During World War I, he was initially a secretary in his hometown of Guéret. In 1924 he published Pincegrain, a barely disguised chronicle of the inhabitants of Guéret, which shocked the people of the town. His voyages became an opportunity for him to give himself over to his love of men, as he recounted in the Amateur d'imprudences.

At age 40, he married a dancer, Élisabeth Toulemont, known as Caryathis « Elyse », the former mistress of Charles Dullin and an intimate friend of Jean Cocteau and Max Jacob. She hoped to rid him of his homosexual leanings. During this period he undertook a work of Christian moralism (De l'abjection) before tumbling again into the arms of men—much to the dismay of his wife—which he wrote about in Chronique d'une passion and Eloge de la volupté.

Nevertheless, Jouhandeau and his wife adopted a girl named Céline, who gave birth to a baby boy, Marc. Following the death of Élise in 1971, Jouhandeau finished his last days in Rueil-Malmaison with Marc.

He was the friend of Jean-Joseph Sanfourche, known as "Sanfourche" (1929-2010), a French painter, draftsman, sculptor and poet.

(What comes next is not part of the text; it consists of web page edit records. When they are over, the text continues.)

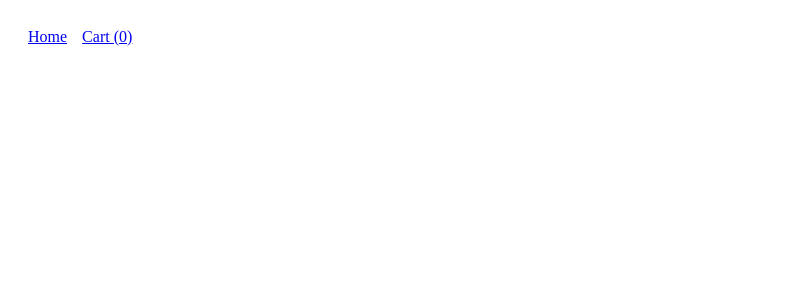
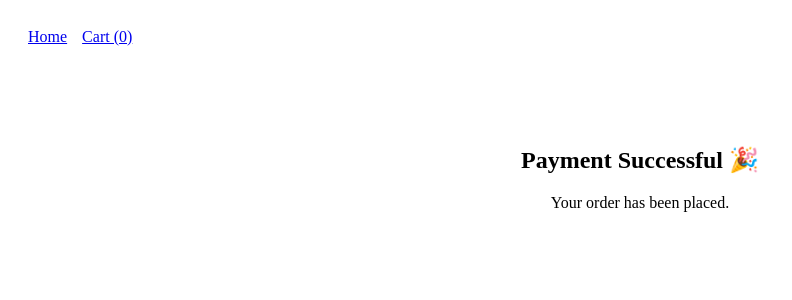
Before and after one commit to adel-tech/ecommerce-frontend, a React app: page /success in a window 1280 px wide. Before the commit this address had no page. Shown: the top 300 px of the page, without its empty margins (0-792 px from the left). Built offline with nearby package versions, Linux system fonts and the light colour scheme; the HTML template or start-up script is replaced by a standard one.

Commit message:
redirect issue fixed stripe

```diff
--- a/src/App.jsx
+++ b/src/App.jsx
@@ -2,6 +2,7 @@ import { useEffect, useState } from "react";
 import { Routes, Route, Link } from "react-router-dom";
 import Home from "./pages/Home";
 import Cart from "./pages/Cart";
+import Success from "./pages/Success";
 
 import ProductDetails from "./pages/ProductDetails";
 
@@ -97,6 +98,7 @@ const handleAddToCart = (product) => {
     path="/products/:id"
     element={<ProductDetails onAddToCart={handleAddToCart} />}
   />
+        <Route path="/success" element={<Success />} />
       </Routes>
     </div>
   );
--- /dev/null
+++ b/src/pages/Success.jsx
@@ -0,0 +1,16 @@
+import React, { useEffect } from "react";
+
+function Success() {
+    useEffect(() => {
+    localStorage.removeItem("cart");
+  }, []);
+
+  return (
+    <div style={{ textAlign: "center", marginTop: "100px" }}>
+      <h2>Payment Successful 🎉</h2>
+      <p>Your order has been placed.</p>
+    </div>
+  );
+}
+
+export default Success;
```
Also changed, not shown: 1 other file (tests, documents, lock files or other folders).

Jouhandeau published four anti-Semitic articles in a short volume, "Le Péril Juif" (The Jewish Peril), during the Nazi occupation, accepted Goebbels' invitation to visit Germany and came back with glowing reports. [1] [See[antisemitism|antisemitic]].[2] He wrote an anti-Jewish lampoon, Le Péril Juif, in 1938.

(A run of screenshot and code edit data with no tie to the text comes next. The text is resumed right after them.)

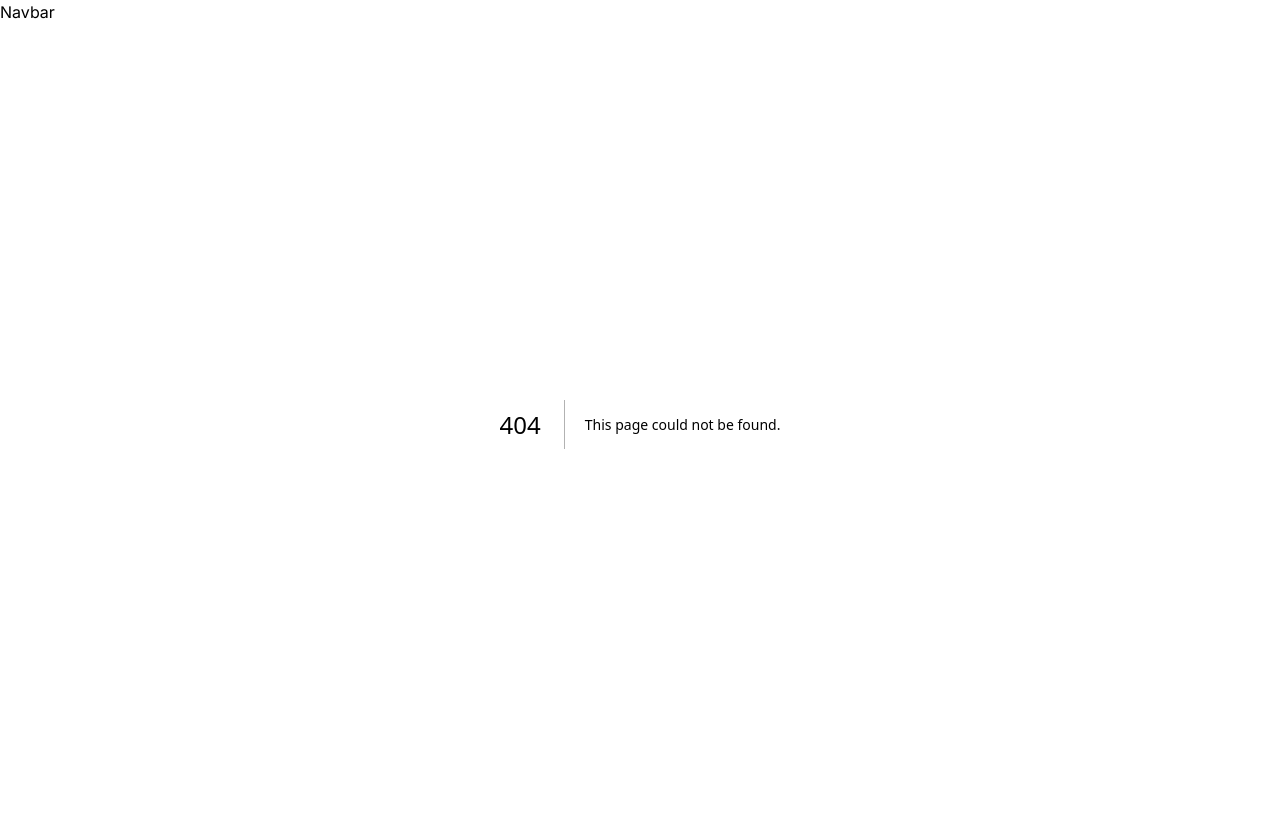
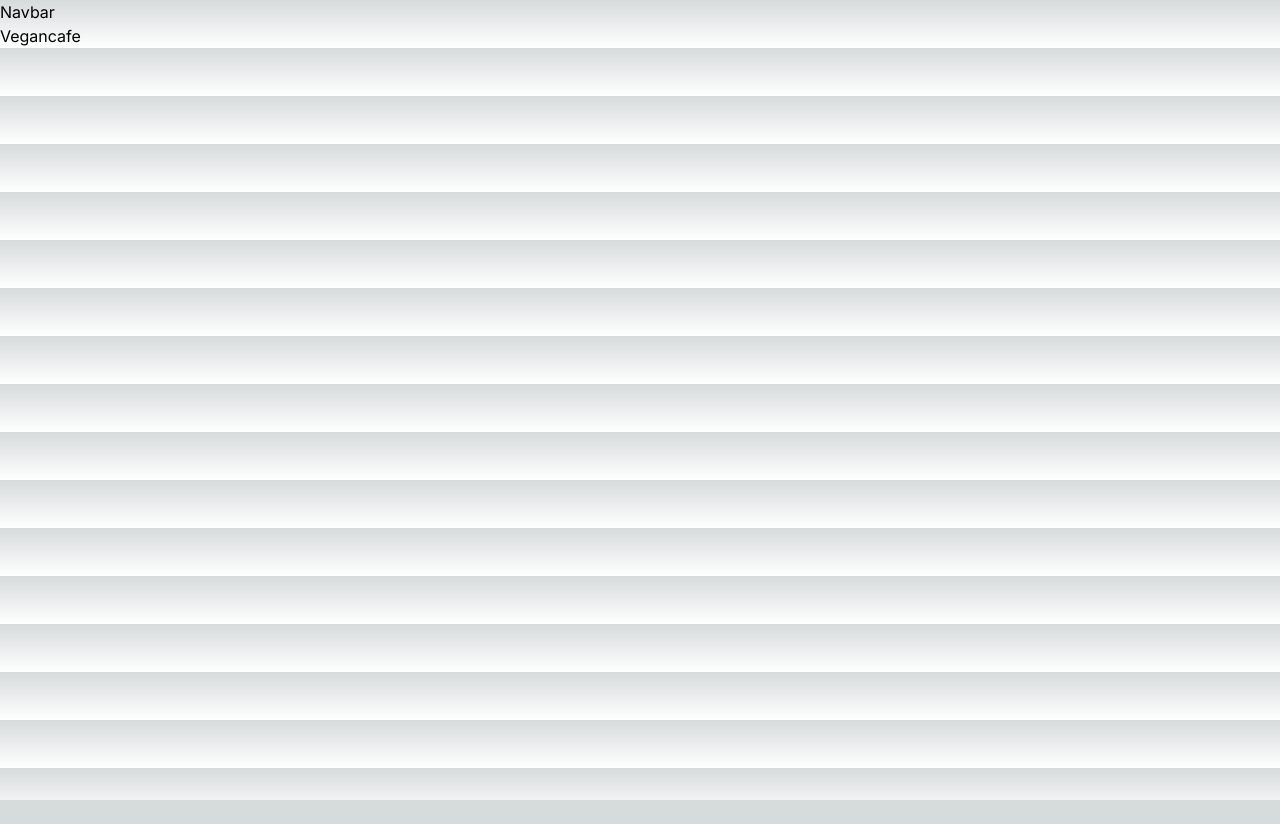
Before and after one commit to MatthewsRicky/finaltribe, a Next.js app in the folder tribearth/: page /vegancafe in a window 1280 px wide. Before the commit this address had no page. After the commit the page ends 800 px from the top, so only its background shows below. Built offline with nearby package versions, Linux system fonts and the light colour scheme.

Commit message:
Create page.tsx

```diff
--- /dev/null
+++ b/tribearth/app/vegancafe/page.tsx
@@ -0,0 +1,9 @@
+import React from 'react'
+
+const Vegancafe = () => {
+  return (
+    <div>Vegancafe</div>
+  )
+}
+
+export default Vegancafe
```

  • La jeunesse de Théophile (1921)
  • Les Pincengrain (1924)
  • Prudence Hautechaume (1927)
  • Monsieur Godeau intime (1926)
  • L'amateur d'imprudences(1932)
  • Monsieur Godeau marié (1933)
  • Chaminadour (1934-1941)
  • Algèbre des valeurs morales (1935)
  • Le Peril Juif, Editions Sorlot, 1938.
  • Chroniques maritales (1938)
  • De l'abjection (1939)
  • Essai sur moi-même (1947)
  • Scènes de la vie conjugale (1948)
  • Mémorial (1948)
  • La faute plutôt que le scandale (1949)
  • Chronique d'une passion (1949)
  • Eloge de la volupté (1951)
  • Dernières années et mort de Véronique (1953)
  • Contes d'enfer (1955)
  • Léonara ou les dangers de la vertu (1955)
  • Carnets de l'écrivain (1957)
  • L'école des filles (1960)
  • Journaliers (1961-1978)
  • Les instantanés de la mémoire (1962)
  • Trois crimes rituels (1962)
  • Le Pur Amour (1970)
  • Pages égarées (1980)

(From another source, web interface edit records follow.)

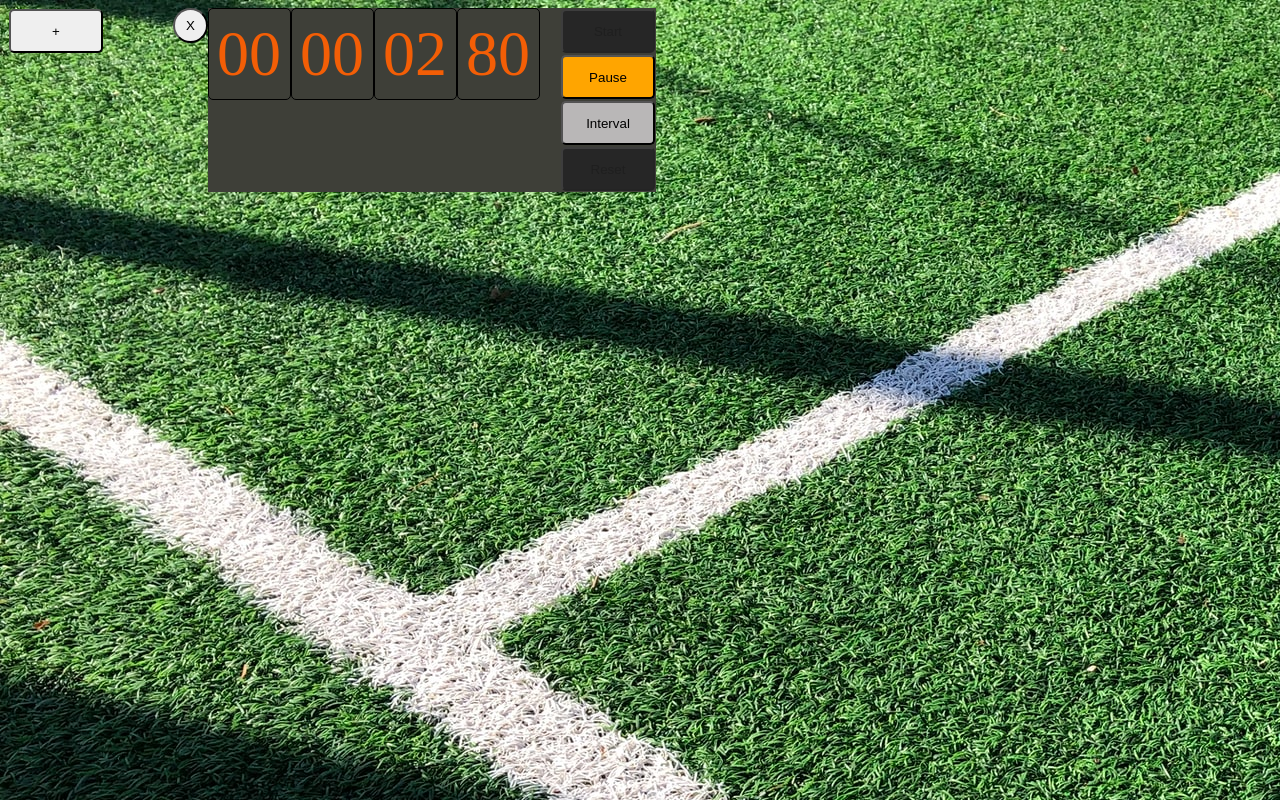
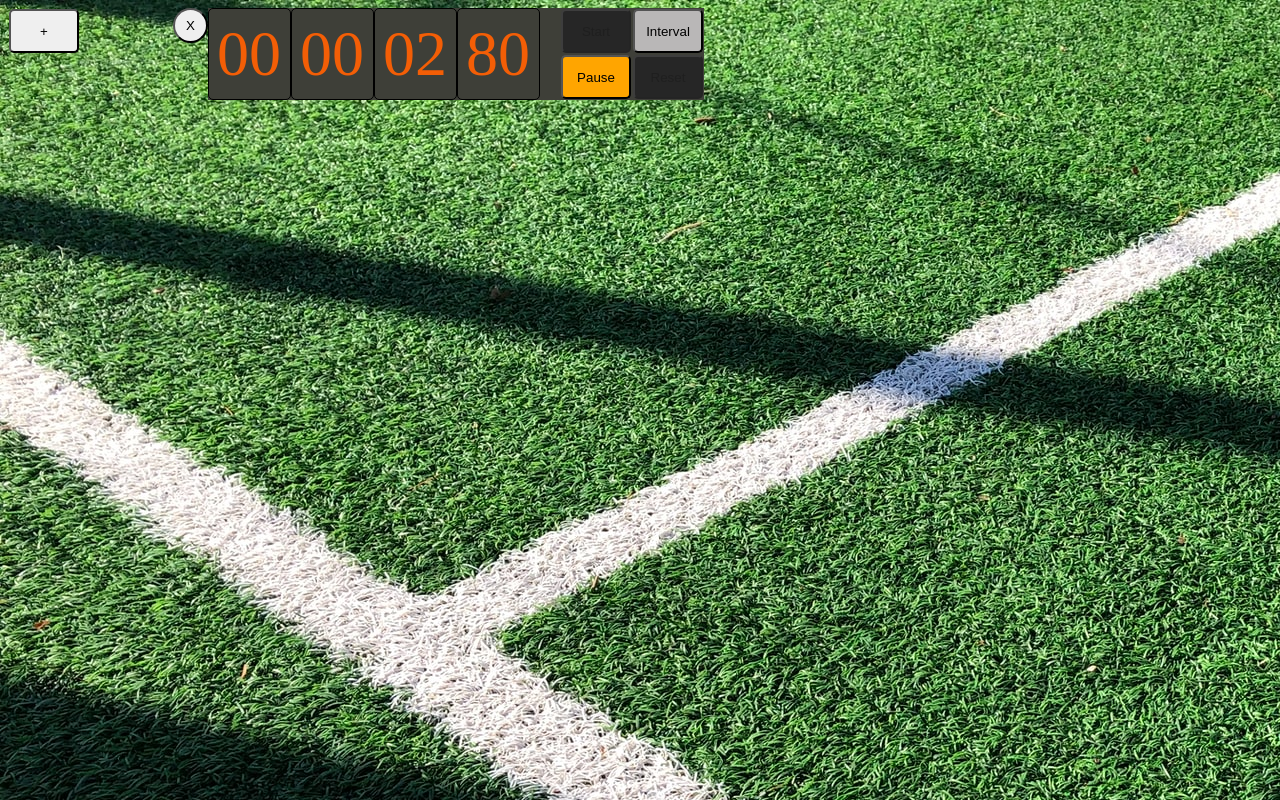
Before and after one commit to Ivan1Vasilyev/Stopwatch, a plain HTML site: page index.html in a window 1280 px wide. Both pictures are taken after a click on the button "Start". Drawn offline with Linux system fonts and the light colour scheme.

Commit message:
replace buttons 2x2

```diff
--- a/blocks/button.css
+++ b/blocks/button.css
@@ -1,6 +1,6 @@
 .button {
   margin: 1px;
-  width: 94px;
+  width: 70px;
   height: 44px;
   border-radius: 5px;
 }
--- a/blocks/container-interval.css
+++ b/blocks/container-interval.css
@@ -1,5 +1,5 @@
 .container-interval {
-  width: 350px;
+  max-width: 350px;
   display: flex;
   flex-direction: column;
   align-items: center;
--- a/blocks/stopwatch__buttons.css
+++ b/blocks/stopwatch__buttons.css
@@ -1,6 +1,5 @@
 .stopwatch__buttons {
-  display: flex;
-  flex-direction: column;
-  justify-content: center;
+  display: grid;
+  grid-template: repeat(2, 1fr)/repeat(2, 1fr);
   margin-left: 20px;
 }
--- a/index.html
+++ b/index.html
@@ -26,8 +26,8 @@
         </p>
         <div class="stopwatch__buttons">
           <button class="button stopwatch__button-start" type="button" value="start">Start</button>
+          <button class="button button_inactive stopwatch__button-interval" type="button" value="interval" disabled>Interval</button>
           <button class="button button_inactive stopwatch__button-pause" type="button" value="pause" disabled>Pause</button>
-          <button class="button button_inactive stopwatch__button-interval" type="button" value="interval" disabled>Interval</button>
           <button class="button button_inactive stopwatch__button-reset" type="button" value="reset" disabled>Reset</button>
         </div>
       </div>
--- a/scripts/index.js
+++ b/scripts/index.js
@@ -6,6 +6,7 @@ const selectors = {
     buttonInterval: '.stopwatch__button-interval',
     buttonReset: '.stopwatch__button-reset',
     buttonCloseIcon: '.stopwatch__close-icon',
+    buttonInactiveClass: 'button_inactive',
     centiseconds: '#centiseconds',
     hours: '#hours',
     intervals: '.container-interval',
@@ -21,15 +22,7 @@ const selectors = {
   intervalTemplate = document.getElementById(selectors.intervalTemplateId).content.querySelector(selectors.intervalTemplate),
   stopwatchTemplate = document.getElementById(selectors.stopwatchTemplateId).content.querySelector(selectors.stopwatchTemplate),
   stopwatchContainer = document.querySelector(selectors.stopwatchContainer),
-  buttonAddStopwatch = document.querySelector(selectors.buttonAddStopwatch),
-  buttonSettings = {
-    interval: ['interval', 'Interval', 'stopwatch__button-interval'],
-    pause: ['pause', 'Pause', 'stopwatch__button-pause'],
-    reset: ['reset', 'Reset', 'stopwatch__button-stop'],
-    continue: ['continue', 'Continue', 'stopwatch__button-start'],
-    start: ['start', 'Start', 'stopwatch__button-start'],
-    default: ['pause', 'Pause', 'button_inactive'],
-  };
+  buttonAddStopwatch = document.querySelector(selectors.buttonAddStopwatch);
 
 class Timer {
   constructor(place, next, uppestValue) {
@@ -110,14 +103,14 @@ class Stopwatch {
   setButtonEnable(...buttons) {
     buttons.forEach(button => {
       button.removeAttribute('disabled');
-      button.classList.remove('button_inactive');
+      button.classList.remove(selectors.buttonInactiveClass);
     })
   }
 
   setButtonDisable(...buttons) {
     buttons.forEach(button => {
       button.setAttribute('disabled', true);
-      button.classList.add('button_inactive');
+      button.classList.add(selectors.buttonInactiveClass);
     })
   }
 
```
Also changed, not shown: scripts/mobile.js (+9 -0 lines).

  1. ^ Reports quoted by Léon Werth, Déposition, Paris,1992, p. 462.
  2. ^ David M. Halperin, What Do Gay Men Want?: An Essay on Sex, Risk, and Subjectivity, Ann Arbor: The University of Michigan Press, 2007, p. 71